■ **EXERCISE AIM**
Copy out, from the entries below, each line holding the string "seed".

Segment Start: ENTRIES PROVIDED

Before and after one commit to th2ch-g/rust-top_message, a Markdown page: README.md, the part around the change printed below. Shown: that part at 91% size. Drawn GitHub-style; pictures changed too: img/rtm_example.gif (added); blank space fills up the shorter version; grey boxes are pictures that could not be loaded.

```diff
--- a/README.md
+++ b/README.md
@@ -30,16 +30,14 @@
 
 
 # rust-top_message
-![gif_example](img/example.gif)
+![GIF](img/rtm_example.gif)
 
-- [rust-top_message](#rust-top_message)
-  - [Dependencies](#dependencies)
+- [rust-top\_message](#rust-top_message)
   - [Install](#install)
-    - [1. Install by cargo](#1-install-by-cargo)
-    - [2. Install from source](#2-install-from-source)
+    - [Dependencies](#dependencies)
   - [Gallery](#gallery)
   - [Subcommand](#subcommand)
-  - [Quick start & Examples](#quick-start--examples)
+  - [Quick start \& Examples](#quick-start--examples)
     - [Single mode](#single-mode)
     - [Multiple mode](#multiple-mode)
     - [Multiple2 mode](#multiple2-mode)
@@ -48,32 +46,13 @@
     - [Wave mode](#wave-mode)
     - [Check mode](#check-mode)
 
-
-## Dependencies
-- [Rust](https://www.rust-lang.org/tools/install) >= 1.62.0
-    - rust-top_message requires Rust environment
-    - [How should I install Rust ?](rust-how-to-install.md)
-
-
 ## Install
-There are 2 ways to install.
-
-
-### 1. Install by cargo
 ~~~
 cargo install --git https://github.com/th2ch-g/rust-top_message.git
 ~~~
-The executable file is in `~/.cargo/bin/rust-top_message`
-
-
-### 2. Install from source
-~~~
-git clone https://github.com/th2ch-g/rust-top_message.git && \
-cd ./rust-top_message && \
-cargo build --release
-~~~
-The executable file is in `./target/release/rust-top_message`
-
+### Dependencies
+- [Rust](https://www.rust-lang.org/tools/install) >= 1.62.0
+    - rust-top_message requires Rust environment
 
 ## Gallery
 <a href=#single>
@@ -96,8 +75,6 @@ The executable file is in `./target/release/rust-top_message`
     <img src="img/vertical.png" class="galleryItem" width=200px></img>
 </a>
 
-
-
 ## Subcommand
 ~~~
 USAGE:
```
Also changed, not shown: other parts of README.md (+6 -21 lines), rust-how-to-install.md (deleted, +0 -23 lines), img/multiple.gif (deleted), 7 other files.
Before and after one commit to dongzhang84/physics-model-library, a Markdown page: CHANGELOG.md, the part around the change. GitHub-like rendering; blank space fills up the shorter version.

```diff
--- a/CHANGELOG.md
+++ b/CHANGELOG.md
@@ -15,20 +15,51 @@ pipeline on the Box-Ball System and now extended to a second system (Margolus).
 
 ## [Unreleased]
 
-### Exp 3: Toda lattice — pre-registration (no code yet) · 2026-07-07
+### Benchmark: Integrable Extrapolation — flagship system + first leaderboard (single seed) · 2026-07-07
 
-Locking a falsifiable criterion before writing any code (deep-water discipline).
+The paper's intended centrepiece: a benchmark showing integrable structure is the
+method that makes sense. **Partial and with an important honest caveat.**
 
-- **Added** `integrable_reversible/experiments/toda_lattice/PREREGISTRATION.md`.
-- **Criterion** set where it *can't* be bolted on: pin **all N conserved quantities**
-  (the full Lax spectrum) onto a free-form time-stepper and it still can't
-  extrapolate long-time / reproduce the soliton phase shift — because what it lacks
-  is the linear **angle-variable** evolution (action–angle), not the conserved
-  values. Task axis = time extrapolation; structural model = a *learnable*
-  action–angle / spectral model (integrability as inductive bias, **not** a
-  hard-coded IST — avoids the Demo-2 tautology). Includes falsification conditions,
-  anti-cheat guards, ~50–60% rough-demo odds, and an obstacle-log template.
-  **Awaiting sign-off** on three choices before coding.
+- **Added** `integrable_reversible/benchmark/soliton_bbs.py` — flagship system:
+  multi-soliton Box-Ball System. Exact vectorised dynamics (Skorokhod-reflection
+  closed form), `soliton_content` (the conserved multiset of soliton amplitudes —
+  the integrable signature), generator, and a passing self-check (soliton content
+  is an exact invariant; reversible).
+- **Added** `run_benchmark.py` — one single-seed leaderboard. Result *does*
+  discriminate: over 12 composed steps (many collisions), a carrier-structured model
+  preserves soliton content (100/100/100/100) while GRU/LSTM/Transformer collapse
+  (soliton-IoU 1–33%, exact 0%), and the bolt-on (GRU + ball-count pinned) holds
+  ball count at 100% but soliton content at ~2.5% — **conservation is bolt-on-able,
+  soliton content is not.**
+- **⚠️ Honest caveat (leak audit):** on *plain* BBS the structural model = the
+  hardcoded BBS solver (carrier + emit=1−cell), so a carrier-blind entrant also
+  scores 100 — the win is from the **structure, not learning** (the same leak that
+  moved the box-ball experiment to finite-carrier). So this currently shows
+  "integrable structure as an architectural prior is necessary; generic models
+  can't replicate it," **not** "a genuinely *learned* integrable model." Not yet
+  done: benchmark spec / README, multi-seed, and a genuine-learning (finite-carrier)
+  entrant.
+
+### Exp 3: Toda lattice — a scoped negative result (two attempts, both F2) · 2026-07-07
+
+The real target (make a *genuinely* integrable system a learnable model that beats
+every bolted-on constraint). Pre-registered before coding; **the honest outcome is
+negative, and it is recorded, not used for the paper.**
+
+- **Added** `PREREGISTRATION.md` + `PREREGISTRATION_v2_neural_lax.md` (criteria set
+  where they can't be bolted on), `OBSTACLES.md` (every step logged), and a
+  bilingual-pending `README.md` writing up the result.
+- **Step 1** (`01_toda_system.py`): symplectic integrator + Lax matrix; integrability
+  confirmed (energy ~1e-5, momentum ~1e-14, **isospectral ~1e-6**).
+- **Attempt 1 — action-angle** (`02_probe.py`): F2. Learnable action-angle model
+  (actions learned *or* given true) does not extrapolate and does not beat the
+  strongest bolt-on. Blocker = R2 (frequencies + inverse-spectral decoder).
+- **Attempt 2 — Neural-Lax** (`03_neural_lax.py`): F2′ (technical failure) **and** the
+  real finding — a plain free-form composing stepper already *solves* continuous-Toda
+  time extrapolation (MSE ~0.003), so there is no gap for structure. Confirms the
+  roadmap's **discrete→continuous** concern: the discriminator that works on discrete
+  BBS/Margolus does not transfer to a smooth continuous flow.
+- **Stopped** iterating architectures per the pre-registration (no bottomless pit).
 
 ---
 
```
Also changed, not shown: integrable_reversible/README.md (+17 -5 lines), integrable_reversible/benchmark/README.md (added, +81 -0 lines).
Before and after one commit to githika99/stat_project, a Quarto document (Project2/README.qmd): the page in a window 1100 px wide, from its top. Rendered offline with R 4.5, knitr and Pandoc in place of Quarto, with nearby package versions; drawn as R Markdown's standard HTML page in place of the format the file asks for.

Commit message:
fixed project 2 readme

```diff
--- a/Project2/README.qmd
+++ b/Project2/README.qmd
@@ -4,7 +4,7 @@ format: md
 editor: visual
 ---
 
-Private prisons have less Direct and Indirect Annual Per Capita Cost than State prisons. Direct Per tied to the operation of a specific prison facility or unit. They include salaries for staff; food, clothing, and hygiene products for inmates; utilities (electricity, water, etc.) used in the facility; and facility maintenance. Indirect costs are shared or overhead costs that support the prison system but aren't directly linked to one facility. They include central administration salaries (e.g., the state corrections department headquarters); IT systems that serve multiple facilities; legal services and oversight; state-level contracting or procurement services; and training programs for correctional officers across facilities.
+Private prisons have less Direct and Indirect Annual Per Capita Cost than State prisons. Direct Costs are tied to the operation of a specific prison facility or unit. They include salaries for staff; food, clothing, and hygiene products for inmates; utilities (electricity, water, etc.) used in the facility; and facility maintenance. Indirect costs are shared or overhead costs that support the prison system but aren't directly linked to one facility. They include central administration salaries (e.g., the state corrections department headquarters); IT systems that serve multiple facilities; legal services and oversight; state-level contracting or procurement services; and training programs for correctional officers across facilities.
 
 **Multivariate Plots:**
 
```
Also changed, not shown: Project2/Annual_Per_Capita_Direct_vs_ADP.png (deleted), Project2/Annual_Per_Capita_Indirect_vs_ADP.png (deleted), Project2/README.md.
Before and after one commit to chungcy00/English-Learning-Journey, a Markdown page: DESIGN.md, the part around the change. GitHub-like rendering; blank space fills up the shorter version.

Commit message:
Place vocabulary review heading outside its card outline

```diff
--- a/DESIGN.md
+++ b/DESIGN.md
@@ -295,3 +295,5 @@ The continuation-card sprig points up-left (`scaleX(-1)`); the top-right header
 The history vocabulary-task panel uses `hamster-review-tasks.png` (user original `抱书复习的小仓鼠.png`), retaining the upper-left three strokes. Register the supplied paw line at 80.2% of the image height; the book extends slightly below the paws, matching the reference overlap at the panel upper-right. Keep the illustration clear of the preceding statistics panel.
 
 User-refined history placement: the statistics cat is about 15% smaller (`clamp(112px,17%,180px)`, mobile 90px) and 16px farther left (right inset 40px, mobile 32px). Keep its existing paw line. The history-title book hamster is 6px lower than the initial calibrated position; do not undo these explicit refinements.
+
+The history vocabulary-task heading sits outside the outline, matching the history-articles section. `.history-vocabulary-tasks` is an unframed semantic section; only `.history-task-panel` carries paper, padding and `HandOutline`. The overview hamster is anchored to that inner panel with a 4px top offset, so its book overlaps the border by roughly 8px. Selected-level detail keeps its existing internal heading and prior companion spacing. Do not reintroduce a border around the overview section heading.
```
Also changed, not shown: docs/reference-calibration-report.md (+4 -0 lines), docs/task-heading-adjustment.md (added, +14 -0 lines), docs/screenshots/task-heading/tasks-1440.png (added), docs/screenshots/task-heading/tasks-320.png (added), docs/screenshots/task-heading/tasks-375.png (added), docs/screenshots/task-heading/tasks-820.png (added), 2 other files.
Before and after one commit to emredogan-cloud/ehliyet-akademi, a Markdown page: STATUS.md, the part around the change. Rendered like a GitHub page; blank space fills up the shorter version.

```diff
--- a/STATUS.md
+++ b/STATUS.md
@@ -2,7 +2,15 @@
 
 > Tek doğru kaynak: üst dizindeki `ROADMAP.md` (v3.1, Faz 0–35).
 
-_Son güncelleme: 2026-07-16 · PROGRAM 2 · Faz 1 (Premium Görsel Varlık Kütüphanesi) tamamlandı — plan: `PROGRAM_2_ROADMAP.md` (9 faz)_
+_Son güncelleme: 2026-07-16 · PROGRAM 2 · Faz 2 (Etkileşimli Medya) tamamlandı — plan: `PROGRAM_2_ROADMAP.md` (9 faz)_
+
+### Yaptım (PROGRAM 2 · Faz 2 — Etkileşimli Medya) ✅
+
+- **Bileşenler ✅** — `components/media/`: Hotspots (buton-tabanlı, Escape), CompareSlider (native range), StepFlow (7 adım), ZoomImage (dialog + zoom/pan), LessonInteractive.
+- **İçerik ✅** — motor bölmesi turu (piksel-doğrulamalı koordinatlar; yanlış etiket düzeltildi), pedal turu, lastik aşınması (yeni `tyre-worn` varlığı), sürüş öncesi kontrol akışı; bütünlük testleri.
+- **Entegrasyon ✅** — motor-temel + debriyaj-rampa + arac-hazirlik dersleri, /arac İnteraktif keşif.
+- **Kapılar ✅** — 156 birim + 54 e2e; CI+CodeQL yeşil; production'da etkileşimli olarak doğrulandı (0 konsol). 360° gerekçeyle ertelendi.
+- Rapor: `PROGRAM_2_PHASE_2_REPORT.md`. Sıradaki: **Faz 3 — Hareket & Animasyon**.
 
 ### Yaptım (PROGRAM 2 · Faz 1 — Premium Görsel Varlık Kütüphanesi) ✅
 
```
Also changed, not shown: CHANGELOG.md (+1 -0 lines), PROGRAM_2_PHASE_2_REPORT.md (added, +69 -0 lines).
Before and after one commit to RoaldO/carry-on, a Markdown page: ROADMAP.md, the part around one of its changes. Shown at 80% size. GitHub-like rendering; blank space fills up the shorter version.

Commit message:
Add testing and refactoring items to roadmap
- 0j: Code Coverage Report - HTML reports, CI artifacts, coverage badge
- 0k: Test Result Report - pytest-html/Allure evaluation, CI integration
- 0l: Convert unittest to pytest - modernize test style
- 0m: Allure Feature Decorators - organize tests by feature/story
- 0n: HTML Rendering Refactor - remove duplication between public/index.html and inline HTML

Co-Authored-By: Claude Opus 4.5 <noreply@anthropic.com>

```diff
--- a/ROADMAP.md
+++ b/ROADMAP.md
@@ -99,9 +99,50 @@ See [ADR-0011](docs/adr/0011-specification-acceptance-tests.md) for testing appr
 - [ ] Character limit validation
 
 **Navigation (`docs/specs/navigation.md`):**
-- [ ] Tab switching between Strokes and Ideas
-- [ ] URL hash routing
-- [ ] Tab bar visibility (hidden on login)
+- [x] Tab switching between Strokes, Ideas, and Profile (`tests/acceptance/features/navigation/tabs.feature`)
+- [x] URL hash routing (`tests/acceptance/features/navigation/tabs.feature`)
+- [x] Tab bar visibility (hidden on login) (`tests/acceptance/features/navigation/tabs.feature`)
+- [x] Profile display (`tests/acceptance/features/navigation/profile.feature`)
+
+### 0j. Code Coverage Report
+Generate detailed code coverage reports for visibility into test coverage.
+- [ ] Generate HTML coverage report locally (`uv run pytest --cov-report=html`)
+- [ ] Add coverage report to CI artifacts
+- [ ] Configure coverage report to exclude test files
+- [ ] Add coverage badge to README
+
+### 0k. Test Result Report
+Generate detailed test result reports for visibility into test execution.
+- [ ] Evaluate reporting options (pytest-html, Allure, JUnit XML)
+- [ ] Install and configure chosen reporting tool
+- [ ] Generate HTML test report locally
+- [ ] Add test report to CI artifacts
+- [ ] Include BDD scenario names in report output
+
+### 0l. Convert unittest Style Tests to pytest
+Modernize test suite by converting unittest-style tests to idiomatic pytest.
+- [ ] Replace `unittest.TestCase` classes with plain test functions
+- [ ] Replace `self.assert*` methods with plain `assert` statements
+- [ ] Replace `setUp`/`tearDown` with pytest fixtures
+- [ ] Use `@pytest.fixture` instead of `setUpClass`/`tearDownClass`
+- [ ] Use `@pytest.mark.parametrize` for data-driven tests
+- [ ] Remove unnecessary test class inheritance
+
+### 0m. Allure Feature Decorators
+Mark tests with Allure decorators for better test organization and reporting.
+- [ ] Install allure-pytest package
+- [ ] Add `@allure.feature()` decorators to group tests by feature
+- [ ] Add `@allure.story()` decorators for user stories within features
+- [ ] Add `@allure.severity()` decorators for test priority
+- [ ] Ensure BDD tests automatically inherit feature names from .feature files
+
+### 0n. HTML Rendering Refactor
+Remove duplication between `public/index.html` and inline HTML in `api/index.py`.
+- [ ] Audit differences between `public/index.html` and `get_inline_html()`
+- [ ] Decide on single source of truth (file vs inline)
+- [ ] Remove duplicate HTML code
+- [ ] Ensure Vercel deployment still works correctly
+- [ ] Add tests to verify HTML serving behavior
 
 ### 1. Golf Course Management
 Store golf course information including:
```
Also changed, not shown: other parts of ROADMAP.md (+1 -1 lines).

Segment End: ENTRIES PROVIDED

■ **WRITTEN ANSWER**
+### Benchmark: Integrable Extrapolation — flagship system + first leaderboard (single seed) · 2026-07-07
+- **Added** `run_benchmark.py` — one single-seed leaderboard. Result *does*
+  done: benchmark spec / README, multi-seed, and a genuine-learning (finite-carrier)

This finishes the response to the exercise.